Robinia pseudoacacia

Robinia pseudoacacia_Black locust_JM DiTomaso
Photo courtesy Joseph DiTomaso

Common names: black locust

Robinia pseudoacacia (black locust) is a deciduous tree (family Fabaceae) that grows to 100 feet tall. Historically planted as a landscape tree, black locust has escaped cultivation and become invasive in California and elsewhere. It can grow on a wide range of sites, but grows best on rich, moist, limestone-derived soils. It does not do well on heavy or poorly drained soils, although it appears to be tolerant of some flooding. Through root sprouts and seedling establishment, black locust creates large stands that displace native vegetation. Its seeds, leaves, and bark are toxic to humans and livestock.

Cal-IPC Rating: Limited?

CDFA Rating: None?

Assessment(s)

Plant Assessment Form - Information gathered by Cal-IPC on the impacts, rate of spread, and distribution of invasive plants in California. Does not include management information.

Weed Management Notes

  • Management Notes - Information on management techniques and effectiveness from the University of California Cooperative Extension’s Weed Research & Information Center.

Cal-IPC Newsletter Articles

Cal-IPC Symposium Presentations

Presentations are linked where available. Where a presentation is not available, find more information by reading the abstract in the Cal-IPC Symposia Archive.

Other Robinia pseudoacacia Information
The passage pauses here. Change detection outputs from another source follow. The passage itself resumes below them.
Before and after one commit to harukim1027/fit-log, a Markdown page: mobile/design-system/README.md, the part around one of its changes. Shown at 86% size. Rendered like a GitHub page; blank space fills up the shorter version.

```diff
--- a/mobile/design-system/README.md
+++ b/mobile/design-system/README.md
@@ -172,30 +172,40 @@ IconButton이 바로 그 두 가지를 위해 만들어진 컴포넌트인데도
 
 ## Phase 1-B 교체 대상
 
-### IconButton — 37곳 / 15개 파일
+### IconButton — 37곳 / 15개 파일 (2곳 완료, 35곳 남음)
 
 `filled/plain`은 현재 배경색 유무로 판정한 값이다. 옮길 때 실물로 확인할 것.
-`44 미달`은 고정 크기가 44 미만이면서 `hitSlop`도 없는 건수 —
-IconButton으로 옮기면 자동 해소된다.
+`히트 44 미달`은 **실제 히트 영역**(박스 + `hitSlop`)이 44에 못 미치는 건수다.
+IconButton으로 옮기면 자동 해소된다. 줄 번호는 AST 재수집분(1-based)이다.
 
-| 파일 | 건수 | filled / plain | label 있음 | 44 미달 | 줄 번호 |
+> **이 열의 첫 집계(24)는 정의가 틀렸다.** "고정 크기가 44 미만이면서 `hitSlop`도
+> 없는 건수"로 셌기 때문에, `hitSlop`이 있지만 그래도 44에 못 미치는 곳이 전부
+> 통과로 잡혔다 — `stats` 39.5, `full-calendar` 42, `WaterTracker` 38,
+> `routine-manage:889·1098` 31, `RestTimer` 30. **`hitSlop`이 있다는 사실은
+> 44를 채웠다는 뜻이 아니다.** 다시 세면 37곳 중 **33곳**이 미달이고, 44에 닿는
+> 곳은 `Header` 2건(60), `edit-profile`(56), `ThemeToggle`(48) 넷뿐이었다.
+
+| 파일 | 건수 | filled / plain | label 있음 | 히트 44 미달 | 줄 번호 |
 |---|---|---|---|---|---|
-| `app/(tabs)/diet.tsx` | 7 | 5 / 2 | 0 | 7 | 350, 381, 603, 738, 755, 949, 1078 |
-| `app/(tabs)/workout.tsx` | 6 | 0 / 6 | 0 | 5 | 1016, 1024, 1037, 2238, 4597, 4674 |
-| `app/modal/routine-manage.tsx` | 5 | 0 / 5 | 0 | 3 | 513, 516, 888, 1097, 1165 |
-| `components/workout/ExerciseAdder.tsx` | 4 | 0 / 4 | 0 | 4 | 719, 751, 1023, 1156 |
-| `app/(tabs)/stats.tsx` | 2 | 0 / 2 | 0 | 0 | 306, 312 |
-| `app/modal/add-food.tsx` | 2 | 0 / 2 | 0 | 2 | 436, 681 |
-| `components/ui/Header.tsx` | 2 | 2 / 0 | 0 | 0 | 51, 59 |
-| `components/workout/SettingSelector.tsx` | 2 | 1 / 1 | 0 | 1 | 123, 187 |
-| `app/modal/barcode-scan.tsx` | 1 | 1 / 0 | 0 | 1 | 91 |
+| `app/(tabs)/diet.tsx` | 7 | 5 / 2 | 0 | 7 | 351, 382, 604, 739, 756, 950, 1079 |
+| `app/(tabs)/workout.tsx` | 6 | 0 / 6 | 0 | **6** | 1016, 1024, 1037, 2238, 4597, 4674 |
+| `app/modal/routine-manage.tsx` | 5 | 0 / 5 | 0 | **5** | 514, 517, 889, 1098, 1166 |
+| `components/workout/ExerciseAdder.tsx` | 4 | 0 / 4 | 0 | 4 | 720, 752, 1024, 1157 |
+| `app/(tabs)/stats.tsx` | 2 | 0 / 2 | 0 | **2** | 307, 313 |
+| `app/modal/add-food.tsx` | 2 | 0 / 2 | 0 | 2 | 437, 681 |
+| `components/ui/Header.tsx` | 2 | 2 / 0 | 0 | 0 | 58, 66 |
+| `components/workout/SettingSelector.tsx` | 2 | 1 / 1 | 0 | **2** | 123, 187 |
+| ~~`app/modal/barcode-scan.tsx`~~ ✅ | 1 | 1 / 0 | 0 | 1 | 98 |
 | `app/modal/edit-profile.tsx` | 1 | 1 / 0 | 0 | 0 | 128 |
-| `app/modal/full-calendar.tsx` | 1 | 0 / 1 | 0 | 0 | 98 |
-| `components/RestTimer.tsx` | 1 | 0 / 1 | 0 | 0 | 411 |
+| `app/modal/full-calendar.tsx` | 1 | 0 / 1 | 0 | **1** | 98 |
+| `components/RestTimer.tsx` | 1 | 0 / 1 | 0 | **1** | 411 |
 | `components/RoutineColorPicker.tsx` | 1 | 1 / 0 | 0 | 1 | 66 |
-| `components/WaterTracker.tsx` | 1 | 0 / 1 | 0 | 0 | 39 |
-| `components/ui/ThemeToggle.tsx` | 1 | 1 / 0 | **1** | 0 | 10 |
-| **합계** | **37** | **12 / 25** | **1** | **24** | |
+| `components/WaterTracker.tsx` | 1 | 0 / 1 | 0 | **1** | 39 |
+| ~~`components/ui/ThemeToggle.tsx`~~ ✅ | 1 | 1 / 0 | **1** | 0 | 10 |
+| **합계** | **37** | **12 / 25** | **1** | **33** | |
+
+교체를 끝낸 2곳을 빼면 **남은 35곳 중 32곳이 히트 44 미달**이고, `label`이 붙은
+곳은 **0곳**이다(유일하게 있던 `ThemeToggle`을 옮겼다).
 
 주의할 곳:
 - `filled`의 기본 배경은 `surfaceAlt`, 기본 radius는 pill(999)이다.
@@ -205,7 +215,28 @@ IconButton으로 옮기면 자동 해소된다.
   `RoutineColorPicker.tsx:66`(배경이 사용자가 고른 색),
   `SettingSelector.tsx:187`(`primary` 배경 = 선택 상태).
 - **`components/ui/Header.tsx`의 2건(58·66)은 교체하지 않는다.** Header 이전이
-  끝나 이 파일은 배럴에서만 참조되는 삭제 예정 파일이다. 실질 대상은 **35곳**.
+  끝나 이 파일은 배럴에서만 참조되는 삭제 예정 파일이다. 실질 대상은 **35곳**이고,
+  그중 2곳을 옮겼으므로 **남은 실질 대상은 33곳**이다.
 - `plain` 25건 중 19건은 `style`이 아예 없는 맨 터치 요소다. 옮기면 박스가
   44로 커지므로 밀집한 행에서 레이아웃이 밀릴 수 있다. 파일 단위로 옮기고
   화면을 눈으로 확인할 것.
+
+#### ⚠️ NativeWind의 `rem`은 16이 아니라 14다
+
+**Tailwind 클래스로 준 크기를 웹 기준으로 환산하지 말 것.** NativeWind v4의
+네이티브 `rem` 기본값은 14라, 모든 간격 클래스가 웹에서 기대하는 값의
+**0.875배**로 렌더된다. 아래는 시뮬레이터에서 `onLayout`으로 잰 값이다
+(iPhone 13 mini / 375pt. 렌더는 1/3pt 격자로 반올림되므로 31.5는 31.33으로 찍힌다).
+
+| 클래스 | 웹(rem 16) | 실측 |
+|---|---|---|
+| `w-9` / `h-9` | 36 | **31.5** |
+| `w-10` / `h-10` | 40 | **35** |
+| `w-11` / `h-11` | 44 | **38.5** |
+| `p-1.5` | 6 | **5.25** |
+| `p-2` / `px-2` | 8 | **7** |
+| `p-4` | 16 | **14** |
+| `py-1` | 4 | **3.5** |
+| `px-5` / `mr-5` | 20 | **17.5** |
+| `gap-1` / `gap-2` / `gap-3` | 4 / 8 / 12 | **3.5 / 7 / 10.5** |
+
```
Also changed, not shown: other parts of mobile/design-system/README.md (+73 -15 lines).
  • Bugwood - National database from the Center for Invasive Species and Ecosystem Health at the University of Georgia.
  • CalPhotos - Images of plants taken mostly in California.
  • Calflora - Distribution map and records of this species in California.
  • CalWeedMapper - Distribution map of this species in California with ability to determine regional priorities.
  • EDDMapS - Distribution of this species in North America.
  • Jepson Interchange - Information on this plant's taxonomy, biology, and distribution from UC Berkeley's Jepson Herbarium.
  • USDA PLANTS Database - Information on identification and distribution, with links to websites in individual states.